Science&Tech > Fluorescence Basics
Can we compare data measured with direct and pulse-amplitude modulated fluorescence methods? It is possible to compare direct and pulse-amplitude modulated fluorescence measuring techniques?
The answer is simple. Making such a comparison is not meaningful because the information obtained by both methods is different. However, the obtained results with both techniques are highly valuable and complementary.
The OJIP traces measured by “direct” methods provide us with information on the reduction of the photosynthetic electron transport chain and can be considered as a “stoichiometric” approach, since the OJIP fluorescence induction traces are sensitive to the relative content of PSII, cyt b6/f, PSI and to PQ-pool and ferredoxin pool size. Direct methods provide information on the effective antenna size and on the activity of the donor side of photosystem II (PSII).
The Pulse-Amplitude Modulated (PAM) technique does not make use of ultra fast time resolution instruments. PAM is used mainly for steady state measurements. It gives information on the balance between photosynthetic electron transport chain and Calvin-Benson cycle and on dissipation of energy in the antenna of PSII. The PAM method is mainly used for quenching analysis.
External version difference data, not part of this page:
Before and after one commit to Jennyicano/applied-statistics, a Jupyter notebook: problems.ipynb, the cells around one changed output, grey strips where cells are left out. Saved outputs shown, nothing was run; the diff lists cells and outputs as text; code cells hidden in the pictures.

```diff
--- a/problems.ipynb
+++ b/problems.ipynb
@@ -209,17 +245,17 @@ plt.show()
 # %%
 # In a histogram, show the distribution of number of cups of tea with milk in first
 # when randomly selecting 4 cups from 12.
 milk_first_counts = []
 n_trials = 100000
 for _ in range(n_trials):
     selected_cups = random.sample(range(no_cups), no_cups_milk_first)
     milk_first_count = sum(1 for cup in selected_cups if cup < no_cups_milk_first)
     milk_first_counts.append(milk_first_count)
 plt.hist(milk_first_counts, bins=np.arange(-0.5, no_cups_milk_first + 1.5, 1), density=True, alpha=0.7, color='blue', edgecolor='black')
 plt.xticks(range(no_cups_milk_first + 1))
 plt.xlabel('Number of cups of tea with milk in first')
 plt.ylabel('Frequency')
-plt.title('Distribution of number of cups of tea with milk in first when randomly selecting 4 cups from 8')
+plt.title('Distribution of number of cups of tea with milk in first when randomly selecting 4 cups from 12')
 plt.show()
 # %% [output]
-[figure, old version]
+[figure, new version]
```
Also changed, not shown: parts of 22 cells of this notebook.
Quenching analysis is also possible using direct fluorescence techniques.
Which method should we use?
The answer depends on the specific interests of the researcher. Direct methods can determine photosynthetic potential and performance while PAM methods measure the photosynthetic activity. The researcher should consider the invested time for measuring photosynthetic samples, therefore, thus influencing the statistical validity of the whole analysis. Measuring one single OJIP trace by direct methods takes five to 10 seconds and a single measurement for quenching analysis by PAM methods may take 5 to 15 min about. Every saturating pulse on which the quenching analysis is based is actually a full OJIP-fast fluorescence trace.
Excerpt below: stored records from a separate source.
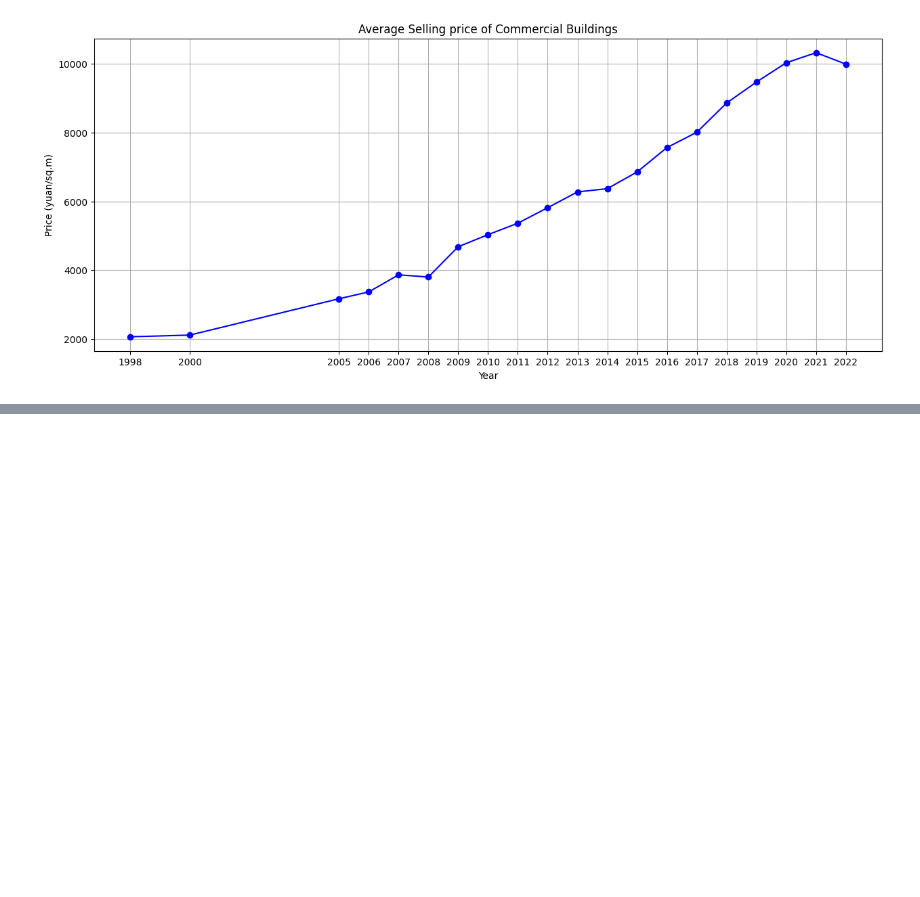
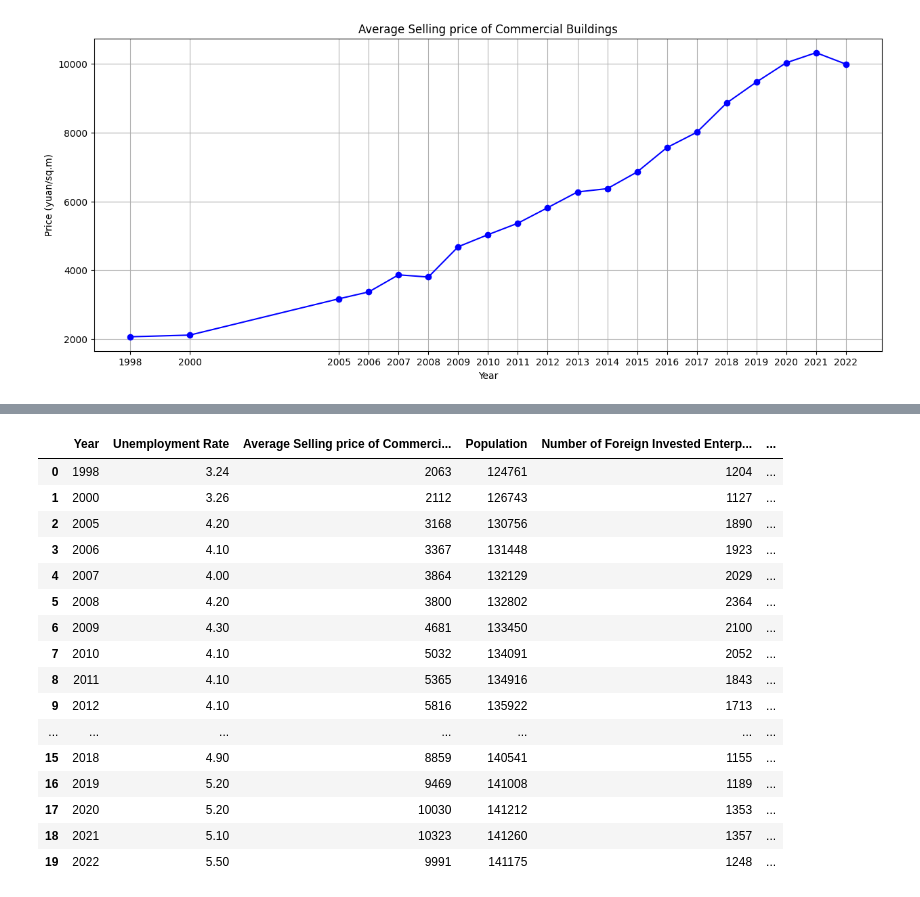
Before and after one commit to trananh91/China-Real-Estate-Analysis, a Jupyter notebook: Scripts/Real estate/Real_estate.ipynb, the cells around one changed output, grey strips where cells are left out. Cells and saved outputs as stored; diff of their text form; code cells hidden in the pictures; blank space fills up the shorter version.

```diff
--- a/Scripts/Real estate/Real_estate.ipynb
+++ b/Scripts/Real estate/Real_estate.ipynb
@@ -1439,0 +1270,2 @@ plot_line_chart(df, "..\..\Saved figures\Real estate\House_price.png")
+# %%
+df['Number of Foreign Invested Enterprises'] = df_e19_02_crr['Number of Foreign Invested Enterprises']
@@ -1439,0 +1292,38 @@ plot_line_chart(df, "..\..\Saved figures\Real estate\House_price.png")
+# %%
+file_path = '..\..\Data\Preprocessed\preprocessed_txt\Real_estate\E19_08.txt'
+
+years = []
+construction_list = []
+completed_list = []
+rate_list = []
+
+# Open and read the file
+with open(file_path, 'r') as file:
+    for line in file:
+        # Clean and split the line into parts using regex to handle different separators
+        parts = re.split(r'\s+|[-]', line.strip())
+        if len(parts) == 4:
+            try:
+                # Convert the parts to integers and append to the lists
+                year = int(parts[0])
+                construction = float(parts[1])
+                completed = float(parts[2])
+                rate = float(parts[3])
+
+                years.append(year)
+                construction_list.append(construction)
+                completed_list.append(completed)
+                rate_list.append(rate)
+
+            except ValueError:
+                # Handle the case where conversion fails
+                print(f"Skipping line due to conversion error: {line.strip()}")
+
+data = {'Year': years,
+        'Floor Space of Buildings under Construction': construction_list,
+        'Floor Space of Buildings completed': completed_list,
+        'Rate of Floor Space of Buildings completed': rate_list}
+
+df_e19_08 = pd.DataFrame(data)
+
+df_e19_08
@@ -1439,0 +1350,20 @@ plot_line_chart(df, "..\..\Saved figures\Real estate\House_price.png")
+# %%
+df
+# %% [output]
+|  | Year | Unemployment Rate | Average Selling price of Commerci... | Population | Number of Foreign Invested Enterp... | ... |
+| 0 | 1998 | 3.24 | 2063 | 124761 | 1204 | ... |
+| 1 | 2000 | 3.26 | 2112 | 126743 | 1127 | ... |
+| 2 | 2005 | 4.20 | 3168 | 130756 | 1890 | ... |
+| 3 | 2006 | 4.10 | 3367 | 131448 | 1923 | ... |
+| 4 | 2007 | 4.00 | 3864 | 132129 | 2029 | ... |
+| 5 | 2008 | 4.20 | 3800 | 132802 | 2364 | ... |
+| 6 | 2009 | 4.30 | 4681 | 133450 | 2100 | ... |
+| 7 | 2010 | 4.10 | 5032 | 134091 | 2052 | ... |
+| 8 | 2011 | 4.10 | 5365 | 134916 | 1843 | ... |
+| 9 | 2012 | 4.10 | 5816 | 135922 | 1713 | ... |
+| ... | ... | ... | ... | ... | ... | ... |
+| 15 | 2018 | 4.90 | 8859 | 140541 | 1155 | ... |
+| 16 | 2019 | 5.20 | 9469 | 141008 | 1189 | ... |
+| 17 | 2020 | 5.20 | 10030 | 141212 | 1353 | ... |
+| 18 | 2021 | 5.10 | 10323 | 141260 | 1357 | ... |
+| 19 | 2022 | 5.50 | 9991 | 141175 | 1248 | ... |
```
Also changed, not shown: parts of 97 cells of this notebook.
U. Schreiber, Pulse-amplitude-modulation (PAM) fluorometry and saturation pulse method: an overview. In: G.C. Papageorgiou and Govindjee, Editors, Chlorophyll a Fluorescence: A Signature of Photosynthesis, Advances in Photosynthesis and Respiration vol. 19, Springer, The Netherlands (2004), pp. 279–319.